Services like Napster, and the recently shut Urge service all rely on Microsoft's Windows Media protection scheme for their music subscription services. The instant you stop paying the monthly subscription fee, all the music that you've downloaded stop working. If you can just rip out the DRM protection in a matter of seconds for a hundred songs, then one could conceivably download the entire music library in a month's time, rip out the DRM, and have all the music indefinitely.
This is precisely what FairUse4WM can do though it was written for paying customers who wanted to have more flexibility with there music. There are many portable music playback devices that support the Windows Media format but not Microsoft's PlaysForSure DRM scheme. So even if you are a paying customer, your music won't work on many of those devices and it can be a frustrating experience for consumers.
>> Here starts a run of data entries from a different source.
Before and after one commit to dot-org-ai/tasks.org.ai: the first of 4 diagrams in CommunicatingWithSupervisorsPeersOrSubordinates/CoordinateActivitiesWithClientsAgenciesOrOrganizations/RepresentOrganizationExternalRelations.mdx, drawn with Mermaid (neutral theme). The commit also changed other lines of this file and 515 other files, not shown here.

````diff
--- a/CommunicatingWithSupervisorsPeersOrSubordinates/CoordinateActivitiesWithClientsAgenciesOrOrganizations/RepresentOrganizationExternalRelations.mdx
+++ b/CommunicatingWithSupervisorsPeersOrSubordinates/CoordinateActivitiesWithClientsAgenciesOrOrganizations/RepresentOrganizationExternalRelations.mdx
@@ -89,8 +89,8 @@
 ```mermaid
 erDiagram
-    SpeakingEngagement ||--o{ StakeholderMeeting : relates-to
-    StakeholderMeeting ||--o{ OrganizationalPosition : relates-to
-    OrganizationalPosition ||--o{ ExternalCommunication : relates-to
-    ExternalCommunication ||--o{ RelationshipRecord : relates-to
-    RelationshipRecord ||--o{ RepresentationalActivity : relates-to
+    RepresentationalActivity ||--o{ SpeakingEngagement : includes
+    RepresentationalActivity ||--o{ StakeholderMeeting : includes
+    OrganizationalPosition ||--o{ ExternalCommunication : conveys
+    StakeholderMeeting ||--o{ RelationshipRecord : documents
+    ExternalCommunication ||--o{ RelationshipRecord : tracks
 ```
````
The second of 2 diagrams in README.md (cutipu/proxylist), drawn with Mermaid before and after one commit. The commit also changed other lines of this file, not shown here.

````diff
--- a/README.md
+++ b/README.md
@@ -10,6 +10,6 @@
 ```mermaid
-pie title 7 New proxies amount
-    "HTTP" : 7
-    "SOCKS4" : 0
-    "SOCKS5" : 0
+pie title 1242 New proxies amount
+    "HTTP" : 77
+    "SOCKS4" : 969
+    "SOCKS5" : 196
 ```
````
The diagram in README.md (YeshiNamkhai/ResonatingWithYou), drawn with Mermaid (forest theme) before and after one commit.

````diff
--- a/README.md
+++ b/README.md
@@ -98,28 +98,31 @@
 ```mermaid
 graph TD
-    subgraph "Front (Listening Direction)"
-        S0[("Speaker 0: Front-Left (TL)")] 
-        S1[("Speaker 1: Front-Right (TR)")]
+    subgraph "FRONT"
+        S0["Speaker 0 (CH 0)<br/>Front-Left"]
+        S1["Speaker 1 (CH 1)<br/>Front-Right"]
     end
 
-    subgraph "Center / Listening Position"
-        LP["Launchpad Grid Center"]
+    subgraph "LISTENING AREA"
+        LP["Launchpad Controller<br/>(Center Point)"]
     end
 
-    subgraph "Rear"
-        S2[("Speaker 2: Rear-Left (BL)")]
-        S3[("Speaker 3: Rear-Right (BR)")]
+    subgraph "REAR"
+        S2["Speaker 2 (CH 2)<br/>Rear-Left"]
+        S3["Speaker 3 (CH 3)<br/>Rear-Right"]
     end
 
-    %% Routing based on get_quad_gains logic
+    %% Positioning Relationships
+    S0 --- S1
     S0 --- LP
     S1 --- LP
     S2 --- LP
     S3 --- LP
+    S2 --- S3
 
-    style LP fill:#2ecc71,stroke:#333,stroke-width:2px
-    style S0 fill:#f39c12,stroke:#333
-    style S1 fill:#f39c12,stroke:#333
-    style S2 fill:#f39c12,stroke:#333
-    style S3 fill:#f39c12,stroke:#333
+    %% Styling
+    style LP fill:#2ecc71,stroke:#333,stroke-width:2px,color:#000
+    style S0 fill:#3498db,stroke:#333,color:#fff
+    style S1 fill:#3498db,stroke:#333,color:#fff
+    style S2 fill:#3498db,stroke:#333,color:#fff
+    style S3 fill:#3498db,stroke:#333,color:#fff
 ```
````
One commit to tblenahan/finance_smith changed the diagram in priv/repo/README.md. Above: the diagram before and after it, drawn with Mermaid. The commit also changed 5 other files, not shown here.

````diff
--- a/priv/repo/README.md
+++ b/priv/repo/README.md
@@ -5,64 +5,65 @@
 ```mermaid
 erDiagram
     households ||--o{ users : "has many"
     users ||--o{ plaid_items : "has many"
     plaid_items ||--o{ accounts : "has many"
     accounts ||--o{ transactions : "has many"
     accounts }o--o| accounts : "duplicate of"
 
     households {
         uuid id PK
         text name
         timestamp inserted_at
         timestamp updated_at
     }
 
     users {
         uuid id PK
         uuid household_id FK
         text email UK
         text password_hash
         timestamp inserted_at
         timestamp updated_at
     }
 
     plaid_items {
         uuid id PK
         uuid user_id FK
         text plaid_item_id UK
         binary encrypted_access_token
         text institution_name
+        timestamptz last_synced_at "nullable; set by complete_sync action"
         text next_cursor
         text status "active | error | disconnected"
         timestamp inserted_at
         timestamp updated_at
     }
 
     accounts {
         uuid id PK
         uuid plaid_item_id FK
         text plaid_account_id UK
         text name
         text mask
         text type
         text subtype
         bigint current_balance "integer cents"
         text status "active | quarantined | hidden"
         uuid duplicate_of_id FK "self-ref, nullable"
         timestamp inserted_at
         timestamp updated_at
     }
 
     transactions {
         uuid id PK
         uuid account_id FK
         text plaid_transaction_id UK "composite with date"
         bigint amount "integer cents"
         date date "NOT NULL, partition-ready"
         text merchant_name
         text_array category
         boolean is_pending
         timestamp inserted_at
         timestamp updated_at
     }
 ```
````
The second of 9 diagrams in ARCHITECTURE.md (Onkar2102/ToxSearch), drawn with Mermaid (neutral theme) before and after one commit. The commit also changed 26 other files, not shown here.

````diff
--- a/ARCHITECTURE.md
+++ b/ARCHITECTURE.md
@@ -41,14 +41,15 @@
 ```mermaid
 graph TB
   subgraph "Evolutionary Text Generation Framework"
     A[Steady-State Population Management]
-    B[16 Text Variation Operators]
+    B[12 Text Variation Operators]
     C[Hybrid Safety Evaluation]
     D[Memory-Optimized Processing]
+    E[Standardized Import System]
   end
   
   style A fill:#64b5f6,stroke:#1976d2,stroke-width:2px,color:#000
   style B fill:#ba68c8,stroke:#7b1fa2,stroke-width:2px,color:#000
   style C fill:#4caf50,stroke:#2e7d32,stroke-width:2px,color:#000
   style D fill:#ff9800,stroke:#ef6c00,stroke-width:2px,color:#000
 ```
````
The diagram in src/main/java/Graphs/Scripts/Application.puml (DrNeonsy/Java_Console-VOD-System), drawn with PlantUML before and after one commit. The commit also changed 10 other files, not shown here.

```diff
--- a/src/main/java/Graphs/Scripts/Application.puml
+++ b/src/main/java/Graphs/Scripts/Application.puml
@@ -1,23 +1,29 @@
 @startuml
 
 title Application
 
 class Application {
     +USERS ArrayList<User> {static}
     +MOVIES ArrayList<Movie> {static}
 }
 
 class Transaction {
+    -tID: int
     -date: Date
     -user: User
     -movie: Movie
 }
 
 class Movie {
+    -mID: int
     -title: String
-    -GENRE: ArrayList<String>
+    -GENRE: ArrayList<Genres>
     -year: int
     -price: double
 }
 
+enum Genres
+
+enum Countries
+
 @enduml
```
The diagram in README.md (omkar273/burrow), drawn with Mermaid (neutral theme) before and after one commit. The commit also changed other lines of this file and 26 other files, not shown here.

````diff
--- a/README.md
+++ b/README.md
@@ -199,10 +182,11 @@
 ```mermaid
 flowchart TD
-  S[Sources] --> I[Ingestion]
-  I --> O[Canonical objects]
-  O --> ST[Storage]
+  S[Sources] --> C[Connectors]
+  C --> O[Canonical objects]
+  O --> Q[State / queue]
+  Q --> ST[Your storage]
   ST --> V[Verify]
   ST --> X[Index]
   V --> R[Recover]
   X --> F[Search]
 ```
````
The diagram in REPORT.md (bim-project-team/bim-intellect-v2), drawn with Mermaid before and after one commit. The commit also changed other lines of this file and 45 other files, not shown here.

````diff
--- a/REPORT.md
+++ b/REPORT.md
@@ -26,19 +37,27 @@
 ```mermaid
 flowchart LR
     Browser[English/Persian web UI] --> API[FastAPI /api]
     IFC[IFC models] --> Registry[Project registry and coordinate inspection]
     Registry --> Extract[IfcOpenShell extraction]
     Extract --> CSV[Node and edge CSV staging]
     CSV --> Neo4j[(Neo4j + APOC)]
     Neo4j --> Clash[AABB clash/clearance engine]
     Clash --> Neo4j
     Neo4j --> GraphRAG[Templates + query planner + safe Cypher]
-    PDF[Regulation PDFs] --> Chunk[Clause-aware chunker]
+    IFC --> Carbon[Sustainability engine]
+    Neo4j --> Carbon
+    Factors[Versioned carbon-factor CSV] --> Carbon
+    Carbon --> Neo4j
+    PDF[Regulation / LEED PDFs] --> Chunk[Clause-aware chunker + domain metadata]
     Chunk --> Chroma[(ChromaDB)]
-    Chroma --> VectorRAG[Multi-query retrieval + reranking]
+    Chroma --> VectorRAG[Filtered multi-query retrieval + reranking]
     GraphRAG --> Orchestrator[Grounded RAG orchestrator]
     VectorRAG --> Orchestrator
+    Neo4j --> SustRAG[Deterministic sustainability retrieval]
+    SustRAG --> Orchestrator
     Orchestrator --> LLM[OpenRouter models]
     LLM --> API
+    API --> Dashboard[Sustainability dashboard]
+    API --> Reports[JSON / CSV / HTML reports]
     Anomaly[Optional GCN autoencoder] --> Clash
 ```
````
For those customers who wish exercise their fair use rights, they'll have to go back to the old analog method of converting their music until the next version of FairUse4WM comes out.